• TASK PROMPT: Using the listing below, keep only the lines with the word "Verify" and copy them.

• MATERIAL SUPPLIED:
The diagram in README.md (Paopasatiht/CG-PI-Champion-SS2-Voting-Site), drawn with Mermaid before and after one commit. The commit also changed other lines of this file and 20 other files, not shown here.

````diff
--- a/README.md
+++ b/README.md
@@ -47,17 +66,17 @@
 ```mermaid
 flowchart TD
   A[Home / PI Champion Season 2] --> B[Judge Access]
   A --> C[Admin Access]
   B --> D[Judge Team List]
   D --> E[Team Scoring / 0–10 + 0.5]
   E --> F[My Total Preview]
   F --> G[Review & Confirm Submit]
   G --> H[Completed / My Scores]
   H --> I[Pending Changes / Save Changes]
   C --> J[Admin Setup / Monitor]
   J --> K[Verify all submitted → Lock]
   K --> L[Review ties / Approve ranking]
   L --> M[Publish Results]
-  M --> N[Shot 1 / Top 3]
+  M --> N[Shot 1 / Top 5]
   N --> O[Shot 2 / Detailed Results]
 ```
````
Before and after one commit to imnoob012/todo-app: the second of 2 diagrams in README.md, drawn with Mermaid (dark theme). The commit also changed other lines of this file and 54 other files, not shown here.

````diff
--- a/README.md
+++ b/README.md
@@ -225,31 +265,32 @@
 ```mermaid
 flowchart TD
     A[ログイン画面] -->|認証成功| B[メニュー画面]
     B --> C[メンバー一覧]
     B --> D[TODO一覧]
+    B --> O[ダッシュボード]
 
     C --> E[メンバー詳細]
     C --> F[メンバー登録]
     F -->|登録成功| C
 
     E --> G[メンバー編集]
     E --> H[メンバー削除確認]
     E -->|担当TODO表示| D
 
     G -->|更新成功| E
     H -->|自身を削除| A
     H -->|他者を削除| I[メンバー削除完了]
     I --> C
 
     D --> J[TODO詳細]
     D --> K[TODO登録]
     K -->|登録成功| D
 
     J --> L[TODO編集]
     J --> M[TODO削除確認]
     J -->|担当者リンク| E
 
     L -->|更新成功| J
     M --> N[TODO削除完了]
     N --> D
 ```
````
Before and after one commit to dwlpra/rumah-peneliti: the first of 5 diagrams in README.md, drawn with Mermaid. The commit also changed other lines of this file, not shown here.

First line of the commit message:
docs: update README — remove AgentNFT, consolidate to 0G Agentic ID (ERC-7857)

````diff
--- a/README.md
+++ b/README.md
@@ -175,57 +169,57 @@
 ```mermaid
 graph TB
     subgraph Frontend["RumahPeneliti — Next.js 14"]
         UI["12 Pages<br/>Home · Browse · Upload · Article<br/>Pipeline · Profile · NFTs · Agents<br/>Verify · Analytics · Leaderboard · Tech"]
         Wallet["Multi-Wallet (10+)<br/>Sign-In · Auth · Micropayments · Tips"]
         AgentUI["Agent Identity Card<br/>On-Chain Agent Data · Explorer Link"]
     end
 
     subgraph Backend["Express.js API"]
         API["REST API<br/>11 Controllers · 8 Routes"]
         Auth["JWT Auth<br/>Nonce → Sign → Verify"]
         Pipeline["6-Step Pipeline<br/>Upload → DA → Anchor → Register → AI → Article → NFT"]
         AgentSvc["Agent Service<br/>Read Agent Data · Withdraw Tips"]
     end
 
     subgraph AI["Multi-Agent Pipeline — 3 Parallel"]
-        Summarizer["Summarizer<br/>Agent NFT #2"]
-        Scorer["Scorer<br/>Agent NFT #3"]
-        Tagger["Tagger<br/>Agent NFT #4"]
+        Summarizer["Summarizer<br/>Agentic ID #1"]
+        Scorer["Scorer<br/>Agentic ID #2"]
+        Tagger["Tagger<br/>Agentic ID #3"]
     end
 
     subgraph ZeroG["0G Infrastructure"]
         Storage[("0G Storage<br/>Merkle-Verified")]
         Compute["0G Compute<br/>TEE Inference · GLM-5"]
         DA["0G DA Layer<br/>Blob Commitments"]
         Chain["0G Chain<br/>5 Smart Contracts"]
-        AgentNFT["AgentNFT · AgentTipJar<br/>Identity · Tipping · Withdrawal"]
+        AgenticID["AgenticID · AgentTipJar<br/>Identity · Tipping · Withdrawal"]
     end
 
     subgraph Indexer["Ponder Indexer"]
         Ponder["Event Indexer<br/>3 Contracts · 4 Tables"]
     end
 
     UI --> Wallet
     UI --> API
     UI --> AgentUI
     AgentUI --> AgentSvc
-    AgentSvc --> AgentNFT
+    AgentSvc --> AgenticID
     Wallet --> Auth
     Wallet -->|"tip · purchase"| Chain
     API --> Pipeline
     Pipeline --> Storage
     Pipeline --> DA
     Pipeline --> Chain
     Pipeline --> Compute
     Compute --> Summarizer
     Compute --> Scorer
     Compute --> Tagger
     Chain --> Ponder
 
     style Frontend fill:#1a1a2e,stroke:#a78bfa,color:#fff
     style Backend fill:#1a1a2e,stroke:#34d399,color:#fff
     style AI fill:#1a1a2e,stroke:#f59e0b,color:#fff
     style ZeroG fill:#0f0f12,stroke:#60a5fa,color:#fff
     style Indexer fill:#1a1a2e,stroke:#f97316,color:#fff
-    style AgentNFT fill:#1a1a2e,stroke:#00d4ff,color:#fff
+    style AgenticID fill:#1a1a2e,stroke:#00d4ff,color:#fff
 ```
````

• EXERCISE SOLUTION:
   J --> K[Verify all submitted → Lock]
         UI["12 Pages<br/>Home · Browse · Upload · Article<br/>Pipeline · Profile · NFTs · Agents<br/>Verify · Analytics · Leaderboard · Tech"]
         Auth["JWT Auth<br/>Nonce → Sign → Verify"]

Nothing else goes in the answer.